The first fragility fracture is the most predictive factor for the occurrence of other fractures. After a first fracture, a patient increases the risk of having another fracture a short time, from six months to one year. The risk is highest during the first 2 years after the initial fracture, when the patient is five times more likely to have another fracture. The risk increases exponentially after each fracture.

This "imminent" risk of fracture following a first accident requires early detection of osteoporosis, in order to treat it quickly. Detecting bone fragility as soon as possible is all the more important as treatments only take effect after a few months.

Different specific treatments are available depending on the individual assessment of the patient. The most commonly used drugs (bisphosphonates) are aimed at curbing the activity of osteoclasts in order to limit bone loss. Concomitant calcium and vitamin D supplementation is often necessary, but remember that it is not a preventive treatment for the risk of fracture.

On the other hand, if certain risk factors cannot be modified (age, female, family history), the observation of rules of hygiene of life can have beneficial effects. Physical exercise has a positive effect on bone mineral density, while alcohol and tobacco promote bone loss.

Set up "fracture pathways" for better management

A "call to action" was launched in 2016, during the 5th Fragility Fracture Network congress supported by the international and national organizations of all stakeholders (including geriatricians, orthopedic surgeons, medical internists, rheumatologists, and rehabilitation therapists). It aims to promote multidisciplinary management of patients who suffer from fragility fractures and to ensure effective prevention at the first fracture.

The solution involves the establishment of fracture networks, based on the model initiated in the United Kingdom, which has proven its effectiveness in other countries both on the quality of life for patients and on the economic level.

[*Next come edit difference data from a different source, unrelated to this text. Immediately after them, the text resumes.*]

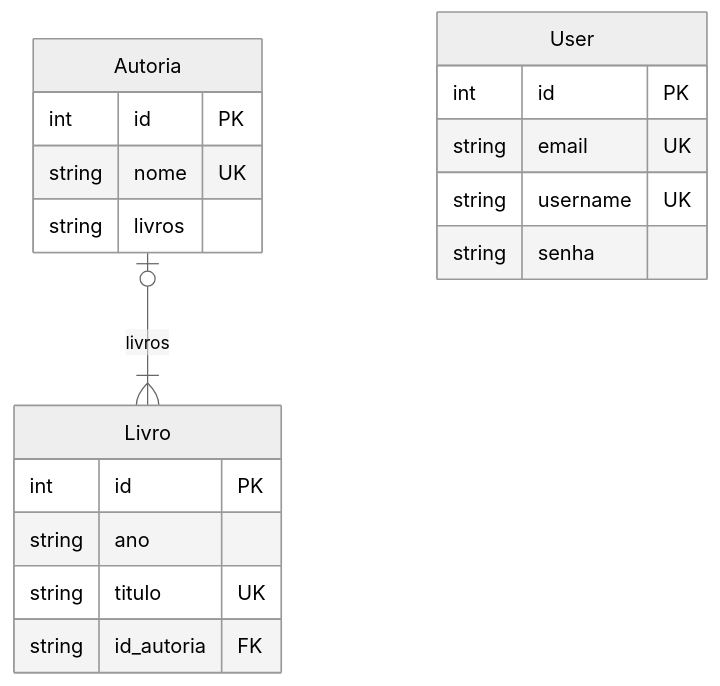
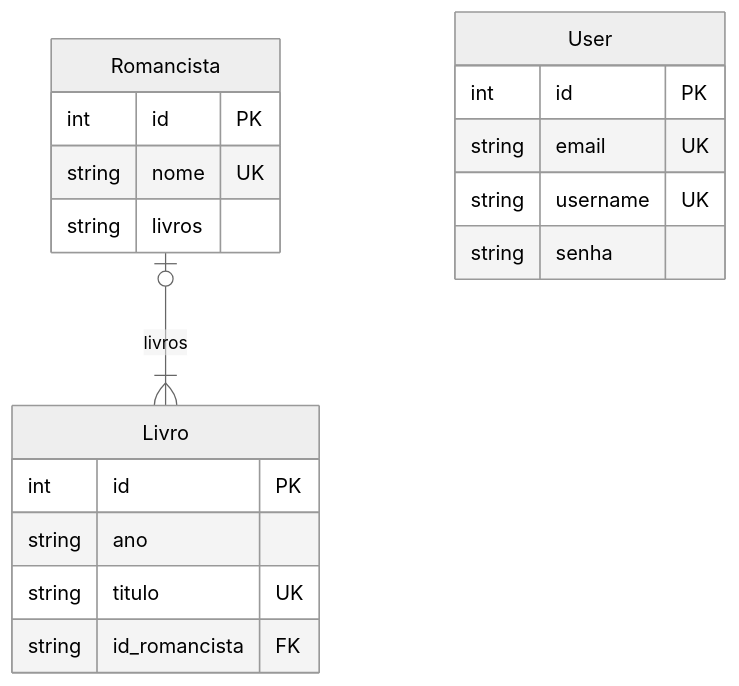
The second of 2 diagrams in aulas/14.md (dunossauro/fastapi-do-zero), drawn with Mermaid (neutral theme) before and after one commit. The commit also changed other lines of this file, not shown here.

Commit message:
[WIP] Adição dos endpoints referentes aos livros e romancistas

````diff
--- a/aulas/14.md
+++ b/aulas/14.md
@@ -169,21 +288,21 @@
 ```mermaid
 erDiagram
-  Autoria |o -- |{ Livro : livros
+  Romancista |o -- |{ Livro : livros
   User {
       int id PK
       string email UK
 	  string username UK
 	  string senha
   }
   Livro {
 	  int id  PK
 	  string ano
 	  string titulo UK
-      string id_autoria FK
+      string id_romancista FK
   }
-  Autoria {
+  Romancista {
       int id PK
       string nome UK
 	  string livros
   }
 ```
````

These models determine patient treatment between different departments (most often emergency services, orthopedic surgery, rheumatology, rehabilitation, geriatrics) of the care facility that treated the patient for the first fracture, which revealed or suggested bone fragility. The associated organization ensures effective communication with the attending physician and health professionals monitoring the patient.

Systematic implementation of osteoporosis screening and treatment recommendations would bridge the gap between a fragility fracture and preventative treatment of other fractures, avoiding approximately 700,000 fractures by 2025.

Recently announced by the government, the "My Health 2022" plan, a strategy for transforming the health system, has listed as a first recommendation of its 54 measures:

"The development of guidelines/references, which are relevant, co-constructed and validated by health professionals: for heart failure and osteoporosis by the end of the year and which will encompass, within 12 months, the approach to the main chronic pathologies"

This step, which should be specified at the beginning of 2019, is of the utmost importance to combat this major public health problem, which leads to an excess of mortality, has a serious impact on the quality of life for the patients and causes a very serious heavy economic burden on society.


Pour en savoir plus :

For more information:

- The site of the GRIO (Research and Information Group on Osteoporosis); (in French)

- The AFLAR website (AFLAR French Association for the fight against rheumatism); (in French)

- The website of the International Osteoporosis Foundation | Bone Health. (in English)

Jean-Marc Féron, University Professor - Hospital Consultant, Sorbonne University

This article is republished from The Conversation under a Creative Commons license. Read the original article (in French).